Congratulations on starting your new business venture! It is challenging and rewarding and no day is the same. The key to making it all work is to automate and delegate when and where you can. One of the best things to both automate AND delegate is your bookkeeping. Starting your business with good bookkeeping practices early, will take a large load off your plate down the road. It is easier to catch mistakes in the beginning than it is to catch them in the end. These mistakes can be extremely costly and come with other consequences such as jail time or seized property if not caught and corrected in time. Do not be worried about having the money to pay for a professional regularly.
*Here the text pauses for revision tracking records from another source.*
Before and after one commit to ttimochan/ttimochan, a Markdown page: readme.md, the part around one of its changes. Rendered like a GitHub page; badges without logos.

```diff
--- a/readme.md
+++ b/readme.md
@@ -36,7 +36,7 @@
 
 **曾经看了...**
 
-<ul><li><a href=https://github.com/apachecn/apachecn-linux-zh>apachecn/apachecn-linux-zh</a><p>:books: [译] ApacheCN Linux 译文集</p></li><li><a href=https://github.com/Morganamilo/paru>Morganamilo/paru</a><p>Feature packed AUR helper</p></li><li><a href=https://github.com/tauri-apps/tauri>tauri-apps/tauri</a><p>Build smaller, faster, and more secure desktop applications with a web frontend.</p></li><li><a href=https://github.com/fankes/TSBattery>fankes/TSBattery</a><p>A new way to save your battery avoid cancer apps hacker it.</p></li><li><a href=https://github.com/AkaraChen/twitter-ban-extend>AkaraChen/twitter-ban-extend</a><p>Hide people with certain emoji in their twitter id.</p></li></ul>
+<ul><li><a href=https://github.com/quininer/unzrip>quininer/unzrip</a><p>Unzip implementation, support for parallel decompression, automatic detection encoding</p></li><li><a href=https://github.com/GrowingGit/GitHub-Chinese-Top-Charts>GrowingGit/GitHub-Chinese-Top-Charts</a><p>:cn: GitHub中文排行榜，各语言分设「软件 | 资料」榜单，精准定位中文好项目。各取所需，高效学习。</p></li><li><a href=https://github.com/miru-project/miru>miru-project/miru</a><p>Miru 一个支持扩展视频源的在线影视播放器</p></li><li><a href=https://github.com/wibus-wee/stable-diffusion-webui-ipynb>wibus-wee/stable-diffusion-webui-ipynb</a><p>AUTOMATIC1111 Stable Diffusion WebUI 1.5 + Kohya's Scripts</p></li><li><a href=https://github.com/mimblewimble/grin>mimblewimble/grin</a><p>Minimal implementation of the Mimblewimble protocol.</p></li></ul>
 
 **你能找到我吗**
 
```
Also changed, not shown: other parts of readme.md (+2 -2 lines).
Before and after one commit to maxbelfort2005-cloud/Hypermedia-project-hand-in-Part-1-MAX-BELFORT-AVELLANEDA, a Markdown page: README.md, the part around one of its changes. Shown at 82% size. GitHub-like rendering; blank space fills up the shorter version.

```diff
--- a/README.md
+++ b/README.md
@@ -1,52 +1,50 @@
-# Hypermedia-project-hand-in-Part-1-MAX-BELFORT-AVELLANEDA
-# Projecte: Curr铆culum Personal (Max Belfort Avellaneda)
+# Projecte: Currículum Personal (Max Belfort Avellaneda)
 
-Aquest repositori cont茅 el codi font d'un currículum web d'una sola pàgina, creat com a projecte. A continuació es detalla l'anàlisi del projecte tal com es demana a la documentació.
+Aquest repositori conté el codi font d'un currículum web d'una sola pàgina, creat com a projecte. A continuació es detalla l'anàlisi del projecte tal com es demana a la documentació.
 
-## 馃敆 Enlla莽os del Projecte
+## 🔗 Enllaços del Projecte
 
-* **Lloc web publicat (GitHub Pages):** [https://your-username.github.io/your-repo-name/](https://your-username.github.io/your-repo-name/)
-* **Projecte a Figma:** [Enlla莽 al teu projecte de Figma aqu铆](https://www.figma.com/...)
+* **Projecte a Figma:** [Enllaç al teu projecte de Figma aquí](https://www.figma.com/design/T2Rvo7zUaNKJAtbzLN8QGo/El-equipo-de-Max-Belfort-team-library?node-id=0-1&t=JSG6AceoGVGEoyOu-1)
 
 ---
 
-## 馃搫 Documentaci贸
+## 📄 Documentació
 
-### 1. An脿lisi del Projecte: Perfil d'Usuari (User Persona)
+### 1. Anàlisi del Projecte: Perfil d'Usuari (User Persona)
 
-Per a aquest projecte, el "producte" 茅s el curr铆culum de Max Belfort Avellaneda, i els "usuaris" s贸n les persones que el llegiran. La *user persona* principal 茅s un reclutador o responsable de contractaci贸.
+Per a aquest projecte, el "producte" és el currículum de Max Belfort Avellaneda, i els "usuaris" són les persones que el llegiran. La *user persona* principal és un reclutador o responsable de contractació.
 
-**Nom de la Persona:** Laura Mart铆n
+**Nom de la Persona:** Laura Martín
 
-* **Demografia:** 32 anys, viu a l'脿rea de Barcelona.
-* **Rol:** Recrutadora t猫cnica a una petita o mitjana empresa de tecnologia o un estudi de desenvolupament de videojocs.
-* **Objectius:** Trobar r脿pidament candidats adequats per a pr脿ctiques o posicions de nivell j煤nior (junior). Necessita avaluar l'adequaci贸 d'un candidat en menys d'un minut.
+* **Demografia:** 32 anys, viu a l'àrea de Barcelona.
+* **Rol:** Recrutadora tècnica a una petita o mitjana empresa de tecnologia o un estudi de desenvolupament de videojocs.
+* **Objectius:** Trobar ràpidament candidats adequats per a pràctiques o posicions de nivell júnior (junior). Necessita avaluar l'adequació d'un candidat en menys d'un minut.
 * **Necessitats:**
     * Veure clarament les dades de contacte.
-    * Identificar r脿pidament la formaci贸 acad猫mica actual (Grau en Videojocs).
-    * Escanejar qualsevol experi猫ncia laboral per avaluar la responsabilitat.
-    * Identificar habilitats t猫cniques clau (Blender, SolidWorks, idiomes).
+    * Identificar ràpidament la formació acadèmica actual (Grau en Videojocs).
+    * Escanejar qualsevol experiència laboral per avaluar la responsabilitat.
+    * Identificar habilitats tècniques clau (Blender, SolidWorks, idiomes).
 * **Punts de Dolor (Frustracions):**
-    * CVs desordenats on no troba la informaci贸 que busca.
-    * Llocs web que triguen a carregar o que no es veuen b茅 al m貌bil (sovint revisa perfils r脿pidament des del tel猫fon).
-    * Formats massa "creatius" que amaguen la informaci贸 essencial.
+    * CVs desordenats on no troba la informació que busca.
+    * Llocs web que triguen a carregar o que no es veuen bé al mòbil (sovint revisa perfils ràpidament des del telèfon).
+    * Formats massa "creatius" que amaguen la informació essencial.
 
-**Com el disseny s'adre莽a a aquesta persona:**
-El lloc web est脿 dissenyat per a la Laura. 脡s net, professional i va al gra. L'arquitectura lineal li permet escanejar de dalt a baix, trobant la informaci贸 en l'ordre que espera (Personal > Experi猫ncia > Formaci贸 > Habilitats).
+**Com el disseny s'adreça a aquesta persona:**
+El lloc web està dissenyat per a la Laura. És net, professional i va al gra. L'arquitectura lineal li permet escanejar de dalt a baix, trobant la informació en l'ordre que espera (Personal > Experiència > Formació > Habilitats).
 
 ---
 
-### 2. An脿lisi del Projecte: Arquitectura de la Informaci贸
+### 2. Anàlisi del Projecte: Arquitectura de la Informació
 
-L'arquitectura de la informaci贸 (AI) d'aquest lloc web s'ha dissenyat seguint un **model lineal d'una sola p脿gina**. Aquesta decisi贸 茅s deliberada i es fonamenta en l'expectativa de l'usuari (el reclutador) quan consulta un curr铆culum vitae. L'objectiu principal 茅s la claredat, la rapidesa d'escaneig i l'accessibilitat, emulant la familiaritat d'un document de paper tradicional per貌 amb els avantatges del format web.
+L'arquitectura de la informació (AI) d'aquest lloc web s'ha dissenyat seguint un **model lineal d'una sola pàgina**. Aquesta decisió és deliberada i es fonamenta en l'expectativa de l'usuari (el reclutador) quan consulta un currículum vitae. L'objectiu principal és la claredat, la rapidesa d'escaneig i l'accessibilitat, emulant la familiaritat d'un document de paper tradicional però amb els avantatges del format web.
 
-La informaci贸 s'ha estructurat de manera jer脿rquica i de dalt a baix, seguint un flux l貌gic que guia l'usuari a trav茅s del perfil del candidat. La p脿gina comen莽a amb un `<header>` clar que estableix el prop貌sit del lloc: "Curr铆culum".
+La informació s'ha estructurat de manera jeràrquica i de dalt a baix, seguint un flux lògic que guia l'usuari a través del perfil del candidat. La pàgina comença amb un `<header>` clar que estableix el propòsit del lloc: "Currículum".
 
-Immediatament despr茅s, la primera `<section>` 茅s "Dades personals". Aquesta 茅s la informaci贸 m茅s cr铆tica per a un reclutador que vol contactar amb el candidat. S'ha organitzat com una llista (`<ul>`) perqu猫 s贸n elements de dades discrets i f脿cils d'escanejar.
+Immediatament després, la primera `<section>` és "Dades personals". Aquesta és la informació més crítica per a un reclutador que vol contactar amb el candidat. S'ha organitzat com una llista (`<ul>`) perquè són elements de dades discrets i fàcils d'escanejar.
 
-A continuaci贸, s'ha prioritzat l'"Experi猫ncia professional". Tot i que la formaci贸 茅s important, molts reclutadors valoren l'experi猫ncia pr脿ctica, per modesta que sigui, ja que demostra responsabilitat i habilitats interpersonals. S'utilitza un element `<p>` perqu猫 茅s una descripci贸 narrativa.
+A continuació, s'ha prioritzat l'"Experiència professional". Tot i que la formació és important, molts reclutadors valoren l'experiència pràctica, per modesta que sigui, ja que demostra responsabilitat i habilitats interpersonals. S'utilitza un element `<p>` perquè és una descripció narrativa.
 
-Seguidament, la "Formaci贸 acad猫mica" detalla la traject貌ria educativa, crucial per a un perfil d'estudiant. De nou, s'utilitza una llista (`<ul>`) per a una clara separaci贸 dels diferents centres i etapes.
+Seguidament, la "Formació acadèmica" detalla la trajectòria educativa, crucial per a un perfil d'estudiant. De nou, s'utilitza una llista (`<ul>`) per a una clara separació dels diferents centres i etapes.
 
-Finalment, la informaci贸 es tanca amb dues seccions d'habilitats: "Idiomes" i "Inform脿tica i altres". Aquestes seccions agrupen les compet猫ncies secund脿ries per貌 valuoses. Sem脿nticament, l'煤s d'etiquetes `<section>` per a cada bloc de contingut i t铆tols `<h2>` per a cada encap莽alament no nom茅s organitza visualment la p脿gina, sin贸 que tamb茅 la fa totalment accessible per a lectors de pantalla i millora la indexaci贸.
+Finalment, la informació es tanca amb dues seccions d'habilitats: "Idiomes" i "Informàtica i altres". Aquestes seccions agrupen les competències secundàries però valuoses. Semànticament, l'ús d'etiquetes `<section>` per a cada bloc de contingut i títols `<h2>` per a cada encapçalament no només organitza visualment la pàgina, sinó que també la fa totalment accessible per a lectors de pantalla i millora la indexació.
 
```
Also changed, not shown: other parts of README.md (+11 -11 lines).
My recommendation is to find a professional that understands your industry first. Be intentional. The goal is to find YOUR bookkeeper/accountant. Explain to them what you are looking for and what you need starting out and sign on to work with them. For example: You are starting an Etsy store and you have some inventory just recently purchased for the products you make. What you need: A bookkeeper/accountant who understands e-commerce, particularly the Etsy space and
As a bookkeeper, one common issue that I see with small business owners is the commingling of personal and business funds. It usually begins as a small purchase being made for the business accidentally with personal funds or vice versa. This is not a big deal if it is a one-time thing. When it becomes common place, larger issues can arise and the following questions need to be answered: For those personal purchases made using the business funds, are they being paid back to the business? Is the business paying the owner back for expenses made using personal funds? Are those business expenses that were made via personal funds being treated as an equity investment instead? Are the personal expenses paid for by business funds being treated as an owner draw? How will they affect the business and personal tax deductions? Aside from answering the above questions, deciphering what was a personal expense and what was a business expense so that your business receives optimal tax deductions and credits is CRITICAL. The time it takes your CPA or EA to do this can cost you thousands. In situations like these, having a bookkeeper handle your day to day financial data
One of the most recurring themes I have noticed as a bookkeeper is most business owners have not reconciled their bank or credit card accounts. I think this is due to the fact that some of them may not understand how powerful a simple task like this is AND how much information it can tell them about their businesses. Here are 7 reasons why this task is so crucial to the overall financial health of your business. Errors – Performing a reconciliation of your bank accounts every month can help locate errors made by you or the bank. Not to mention can catch illicit transfers performed within your accounts. This is especially essential if you have set up bank feeds in your accounting software. Prevention – Unauthorized charges by the bank, check fraud, and other serious issues can be identified AND corrected. Miscellaneous charges and large, out of the ordinary purchases are some prime examples. Powerful Decision Making – When you know where your money is coming from and where it is going, when you know all transactions are accurate and that balances are correct, you as the owner can make some very powerful decisions in regards to your company.